There have also been a number of people who have commented on the performers. Three outstanding singers were invited to sing, and each of them did very well. The great thing about the performances is that they each sang their song and finished. The assignment given to each singer was one song and they each sang that song and sat down. The length of time they were in the spotlight was limited by the length of the song. It was a happy treat to listen to them sing.

Perhaps it is merely a professional thing, but it seemed to me that both the invocation and the benediction went on forever. There seems to be a loss of understanding of what those two pieces of the liturgy are to be. It is not only at the inauguration that this happens. I cannot number the occasions I have been at where the invocation and the benediction have been given by someone who thought they were supposed to inform the Almighty or the congregation of everything they could think of.

An invocation ought to be an immediate and powerful calling for the Almighty to be present at the event. It ought to summon the Holy to be at work in the deeds of the moment. It is the beginning of the event. There will be others who tell us what is happening. It is not necessary to tell the Almighty the whole condition of the country. It is not necessary to tell the Holy One invited what we want him to. The invocation of the Almighty ought to leave the Almighty free to be the Almighty and do what the Almighty thinks is best. The invocation at the inauguration went on way too long.

As did the benediction at the end. The benediction ought to be the way the service is ended. The word that is most essential is "Amen." This is a sending forth of the people with the blessings of the Holy. "May the Lord bless and keep you." There is no need for telling the Holy what will happen to us if there is no blessing. There is no purpose in telling the Holy why we need the blessings.
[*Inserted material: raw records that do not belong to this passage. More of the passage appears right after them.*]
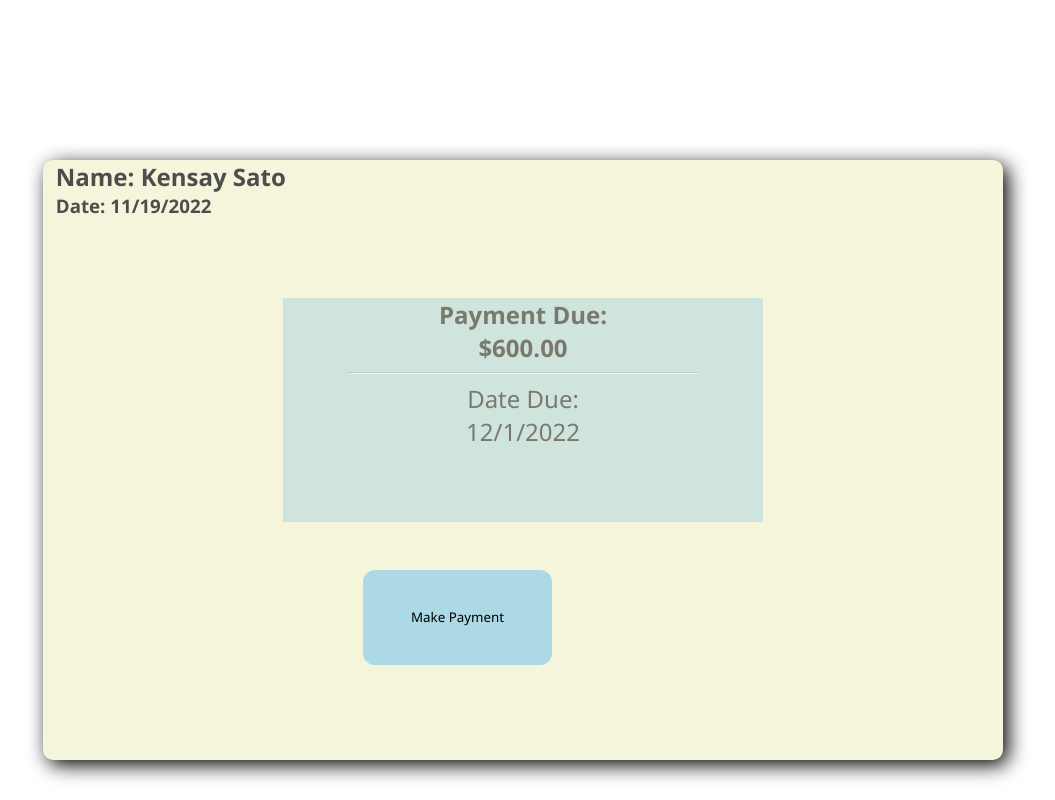
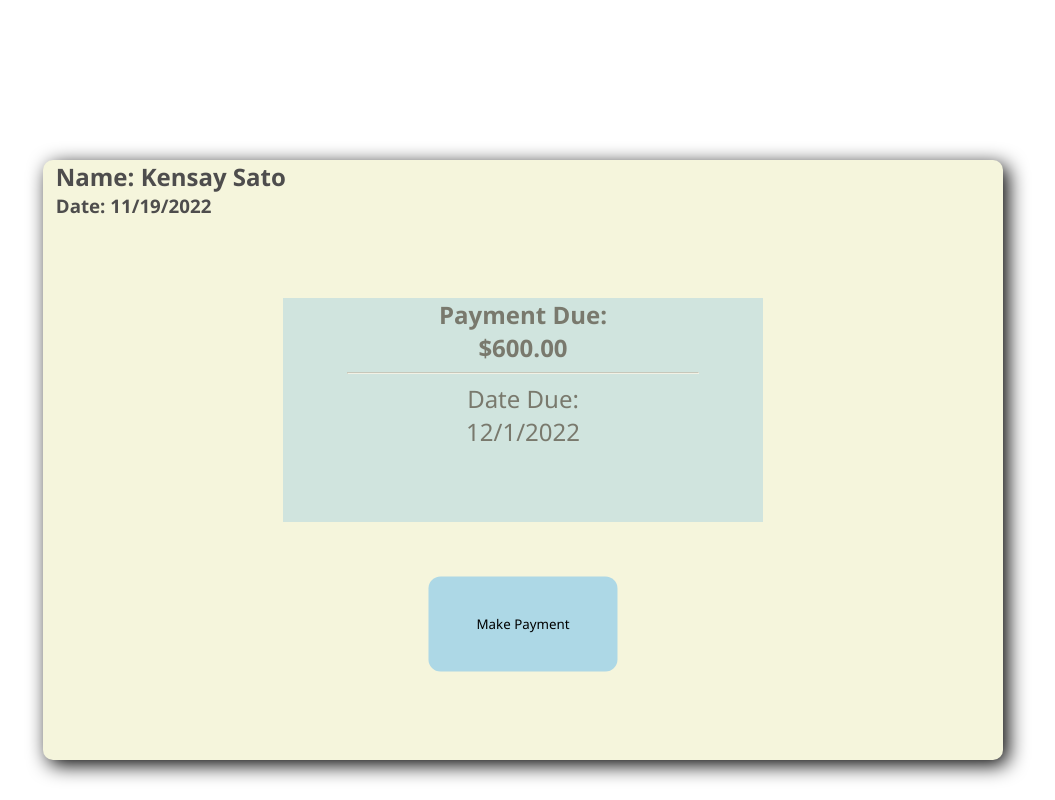
Before and after one commit to KensayS/Payment_Portal, a React (Create React App) app: page /portal in a window 1280 px wide. Shown: the whole page, without its empty margins (117-1172 px from the left). Built offline with nearby package versions, Linux system fonts and the light colour scheme.

Commit message:
buttoncenter

```diff
--- a/src/components/portal.css
+++ b/src/components/portal.css
@@ -38,12 +38,20 @@ b{
     margin-bottom: 0;
 }
 
+.paymentButton{
+    margin: 0;
+    position: absolute;
+    top: 50%;
+    left: 50%;
+    -ms-transform: translate(-50%, 90%);
+    transform: translate(-50%, 90%);
+}
+
 button{
     background-color: lightblue;
     border: none;
     padding: 3vw 6vh;
     margin-top: 6vh;
-    margin-left: 25vw;
     justify-content: center;
     text-align: center;
     border-radius: 12px;
--- a/src/components/portal.js
+++ b/src/components/portal.js
@@ -14,9 +14,11 @@ const Portal = () =>{
                 Date Due:<br></br> 12/1/2022
                 </p>
             </div>
+            <div className='paymentButton'>
             <button>
                 Make Payment
             </button>
+            </div>
         </div>
 )
 }
```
Perhaps there was a inclusive purpose in having a few words spoken in Spanish, but they could have come much sooner. The benediction was just giving too much information to the Holy that was unnecessary.

After all the fuss about who would be invited to do them, apparently nobody thought to suggest how long they should be. There is such a thing as "too much of a good thing."